▶ Problem requirements: Lines containing "center": state how many there are in these entries, and write only that number.

#### Extracted information ####

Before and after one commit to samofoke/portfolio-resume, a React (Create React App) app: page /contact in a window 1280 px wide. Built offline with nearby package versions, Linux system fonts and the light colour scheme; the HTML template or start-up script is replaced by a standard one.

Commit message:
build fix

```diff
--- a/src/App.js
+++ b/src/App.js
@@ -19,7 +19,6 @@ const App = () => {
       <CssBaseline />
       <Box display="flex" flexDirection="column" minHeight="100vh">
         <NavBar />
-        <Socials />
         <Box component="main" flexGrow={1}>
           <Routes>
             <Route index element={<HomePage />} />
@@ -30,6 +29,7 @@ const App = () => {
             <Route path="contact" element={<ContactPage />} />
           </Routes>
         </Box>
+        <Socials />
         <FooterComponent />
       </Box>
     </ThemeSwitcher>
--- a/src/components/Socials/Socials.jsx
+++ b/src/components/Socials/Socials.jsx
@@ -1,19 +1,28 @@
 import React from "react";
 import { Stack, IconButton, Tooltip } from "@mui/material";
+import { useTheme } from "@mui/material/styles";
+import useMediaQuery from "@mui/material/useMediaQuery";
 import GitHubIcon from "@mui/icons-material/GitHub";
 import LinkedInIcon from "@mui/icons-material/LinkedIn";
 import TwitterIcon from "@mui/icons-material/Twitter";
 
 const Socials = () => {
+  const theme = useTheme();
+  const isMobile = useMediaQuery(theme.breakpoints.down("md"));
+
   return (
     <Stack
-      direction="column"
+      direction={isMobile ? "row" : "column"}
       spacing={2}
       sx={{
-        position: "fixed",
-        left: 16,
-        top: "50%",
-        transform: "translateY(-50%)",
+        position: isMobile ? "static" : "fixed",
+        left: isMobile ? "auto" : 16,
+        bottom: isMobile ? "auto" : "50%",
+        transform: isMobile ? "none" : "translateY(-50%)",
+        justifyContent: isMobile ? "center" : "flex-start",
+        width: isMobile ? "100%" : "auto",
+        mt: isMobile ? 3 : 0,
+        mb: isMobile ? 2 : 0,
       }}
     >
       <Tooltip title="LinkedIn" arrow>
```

####
#### Extracted information ####

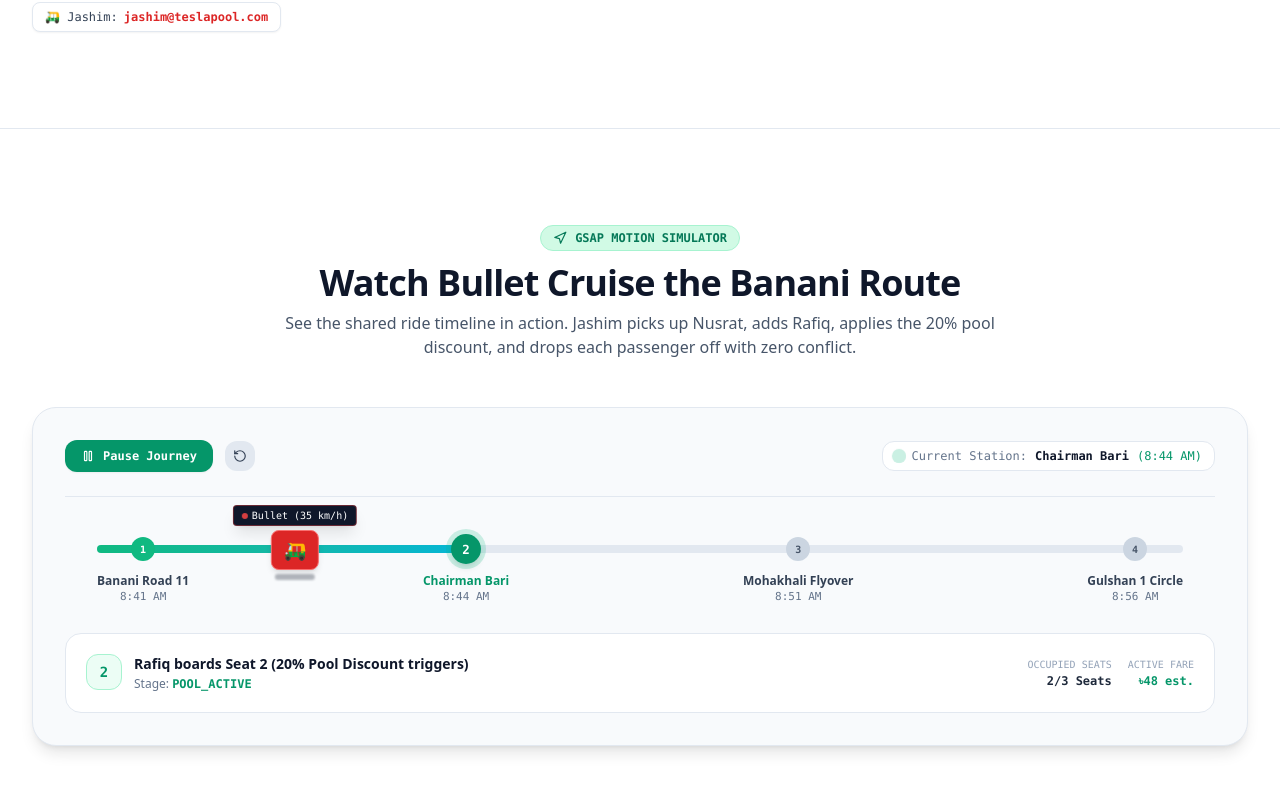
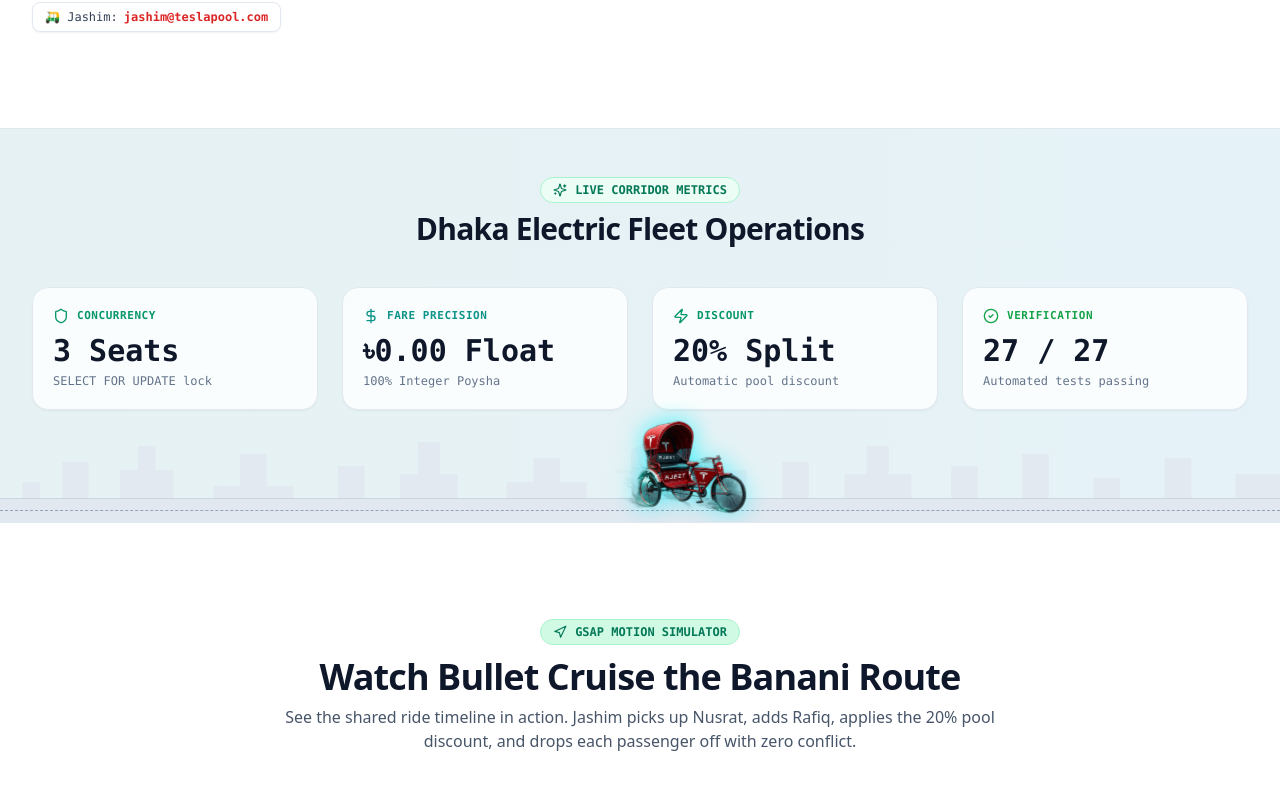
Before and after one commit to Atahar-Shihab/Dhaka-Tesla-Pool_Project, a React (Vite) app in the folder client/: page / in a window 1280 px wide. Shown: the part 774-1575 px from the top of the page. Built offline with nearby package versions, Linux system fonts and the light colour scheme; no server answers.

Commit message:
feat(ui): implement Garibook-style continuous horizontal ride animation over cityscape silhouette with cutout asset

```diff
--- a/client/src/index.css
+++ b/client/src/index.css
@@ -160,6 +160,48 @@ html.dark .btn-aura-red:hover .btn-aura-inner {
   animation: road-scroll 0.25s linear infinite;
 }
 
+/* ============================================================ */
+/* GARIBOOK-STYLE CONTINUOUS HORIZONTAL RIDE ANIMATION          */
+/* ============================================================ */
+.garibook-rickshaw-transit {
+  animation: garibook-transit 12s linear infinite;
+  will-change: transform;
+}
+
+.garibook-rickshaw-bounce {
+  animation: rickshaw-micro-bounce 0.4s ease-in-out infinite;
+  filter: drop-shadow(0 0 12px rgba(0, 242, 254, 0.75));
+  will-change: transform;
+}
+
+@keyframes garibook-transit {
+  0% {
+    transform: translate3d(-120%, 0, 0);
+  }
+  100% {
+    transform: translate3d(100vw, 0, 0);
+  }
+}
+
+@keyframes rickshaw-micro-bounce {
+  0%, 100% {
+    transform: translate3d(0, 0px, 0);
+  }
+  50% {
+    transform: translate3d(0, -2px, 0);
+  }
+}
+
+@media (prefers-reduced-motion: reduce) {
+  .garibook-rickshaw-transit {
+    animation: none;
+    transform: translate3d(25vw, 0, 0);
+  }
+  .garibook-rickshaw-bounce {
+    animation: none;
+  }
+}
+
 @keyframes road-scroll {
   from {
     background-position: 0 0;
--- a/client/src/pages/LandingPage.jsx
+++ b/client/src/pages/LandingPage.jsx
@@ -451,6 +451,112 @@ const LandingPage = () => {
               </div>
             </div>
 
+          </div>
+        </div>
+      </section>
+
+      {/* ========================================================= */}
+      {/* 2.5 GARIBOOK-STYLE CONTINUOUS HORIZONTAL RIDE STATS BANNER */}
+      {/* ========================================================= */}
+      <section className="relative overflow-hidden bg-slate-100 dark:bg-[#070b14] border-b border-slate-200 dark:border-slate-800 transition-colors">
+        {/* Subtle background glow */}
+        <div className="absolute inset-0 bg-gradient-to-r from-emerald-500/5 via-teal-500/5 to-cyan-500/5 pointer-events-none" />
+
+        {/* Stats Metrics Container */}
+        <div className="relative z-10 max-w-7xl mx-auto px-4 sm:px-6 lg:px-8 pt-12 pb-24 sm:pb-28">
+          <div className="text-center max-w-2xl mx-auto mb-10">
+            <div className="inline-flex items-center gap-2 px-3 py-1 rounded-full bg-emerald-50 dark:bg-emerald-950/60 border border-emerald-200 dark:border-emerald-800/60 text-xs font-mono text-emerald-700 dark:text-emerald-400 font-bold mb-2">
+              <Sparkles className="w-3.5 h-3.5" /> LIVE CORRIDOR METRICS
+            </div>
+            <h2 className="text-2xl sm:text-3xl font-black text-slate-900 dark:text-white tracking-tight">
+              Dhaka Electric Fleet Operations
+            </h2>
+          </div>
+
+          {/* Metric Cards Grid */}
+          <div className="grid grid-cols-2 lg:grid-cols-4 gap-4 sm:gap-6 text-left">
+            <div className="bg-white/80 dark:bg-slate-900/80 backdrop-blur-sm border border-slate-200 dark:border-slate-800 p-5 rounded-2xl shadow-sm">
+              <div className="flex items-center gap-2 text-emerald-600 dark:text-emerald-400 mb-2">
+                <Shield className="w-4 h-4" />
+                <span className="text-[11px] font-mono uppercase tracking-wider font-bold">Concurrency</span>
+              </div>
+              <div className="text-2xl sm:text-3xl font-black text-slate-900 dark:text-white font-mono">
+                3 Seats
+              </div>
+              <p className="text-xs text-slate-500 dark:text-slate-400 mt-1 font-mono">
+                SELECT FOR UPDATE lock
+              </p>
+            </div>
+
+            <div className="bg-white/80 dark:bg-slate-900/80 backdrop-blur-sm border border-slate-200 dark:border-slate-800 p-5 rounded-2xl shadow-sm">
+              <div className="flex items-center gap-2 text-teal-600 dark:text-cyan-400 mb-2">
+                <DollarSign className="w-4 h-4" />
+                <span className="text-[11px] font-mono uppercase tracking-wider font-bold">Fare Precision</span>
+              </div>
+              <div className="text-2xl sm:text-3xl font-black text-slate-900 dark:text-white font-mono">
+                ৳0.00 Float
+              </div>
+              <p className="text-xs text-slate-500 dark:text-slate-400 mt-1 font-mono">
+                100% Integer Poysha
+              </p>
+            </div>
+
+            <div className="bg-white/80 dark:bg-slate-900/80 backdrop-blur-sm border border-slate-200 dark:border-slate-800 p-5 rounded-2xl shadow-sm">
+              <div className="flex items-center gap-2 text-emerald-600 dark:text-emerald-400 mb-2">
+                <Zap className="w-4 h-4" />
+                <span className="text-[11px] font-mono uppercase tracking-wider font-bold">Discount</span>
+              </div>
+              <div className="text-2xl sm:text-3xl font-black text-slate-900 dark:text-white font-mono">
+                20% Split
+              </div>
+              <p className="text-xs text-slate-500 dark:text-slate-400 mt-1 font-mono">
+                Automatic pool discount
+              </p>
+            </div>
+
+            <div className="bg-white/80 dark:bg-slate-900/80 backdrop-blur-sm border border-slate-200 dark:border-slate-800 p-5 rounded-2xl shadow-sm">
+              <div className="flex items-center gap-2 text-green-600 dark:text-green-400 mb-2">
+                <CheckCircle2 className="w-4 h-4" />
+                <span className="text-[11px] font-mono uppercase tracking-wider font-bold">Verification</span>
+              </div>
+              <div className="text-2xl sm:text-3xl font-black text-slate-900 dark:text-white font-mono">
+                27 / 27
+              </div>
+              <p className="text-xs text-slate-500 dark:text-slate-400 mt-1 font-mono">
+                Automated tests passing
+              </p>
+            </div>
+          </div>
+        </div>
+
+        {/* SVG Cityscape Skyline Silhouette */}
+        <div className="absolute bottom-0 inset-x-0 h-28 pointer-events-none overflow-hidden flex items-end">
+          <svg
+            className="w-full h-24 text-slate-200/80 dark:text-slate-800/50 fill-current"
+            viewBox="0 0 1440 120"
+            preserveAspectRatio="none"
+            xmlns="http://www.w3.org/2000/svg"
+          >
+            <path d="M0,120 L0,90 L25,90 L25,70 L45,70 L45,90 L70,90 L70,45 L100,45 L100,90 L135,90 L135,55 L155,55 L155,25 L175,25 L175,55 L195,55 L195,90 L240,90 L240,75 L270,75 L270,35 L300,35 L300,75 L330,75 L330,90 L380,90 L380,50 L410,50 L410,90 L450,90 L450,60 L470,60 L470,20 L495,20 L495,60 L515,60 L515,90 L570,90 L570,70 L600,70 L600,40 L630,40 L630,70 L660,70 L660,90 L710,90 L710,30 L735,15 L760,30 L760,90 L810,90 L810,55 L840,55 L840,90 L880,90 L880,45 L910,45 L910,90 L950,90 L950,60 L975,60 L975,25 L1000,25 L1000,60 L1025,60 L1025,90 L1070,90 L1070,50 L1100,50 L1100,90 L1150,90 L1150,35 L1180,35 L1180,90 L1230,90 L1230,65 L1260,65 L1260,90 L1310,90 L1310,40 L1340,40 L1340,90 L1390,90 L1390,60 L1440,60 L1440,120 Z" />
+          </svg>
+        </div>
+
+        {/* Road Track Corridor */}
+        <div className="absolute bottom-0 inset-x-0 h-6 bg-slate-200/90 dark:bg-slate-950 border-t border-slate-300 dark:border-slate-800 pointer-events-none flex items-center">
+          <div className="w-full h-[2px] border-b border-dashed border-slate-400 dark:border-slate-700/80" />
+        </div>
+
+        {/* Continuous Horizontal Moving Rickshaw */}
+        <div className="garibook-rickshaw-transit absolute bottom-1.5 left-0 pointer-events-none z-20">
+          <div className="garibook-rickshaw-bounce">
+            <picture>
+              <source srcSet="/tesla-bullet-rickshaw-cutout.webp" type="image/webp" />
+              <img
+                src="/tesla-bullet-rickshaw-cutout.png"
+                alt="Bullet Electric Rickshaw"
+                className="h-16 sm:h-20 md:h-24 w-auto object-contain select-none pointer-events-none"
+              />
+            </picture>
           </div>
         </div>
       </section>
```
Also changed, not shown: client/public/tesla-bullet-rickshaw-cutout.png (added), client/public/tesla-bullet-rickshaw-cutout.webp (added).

####

▶ Reply to the task: 8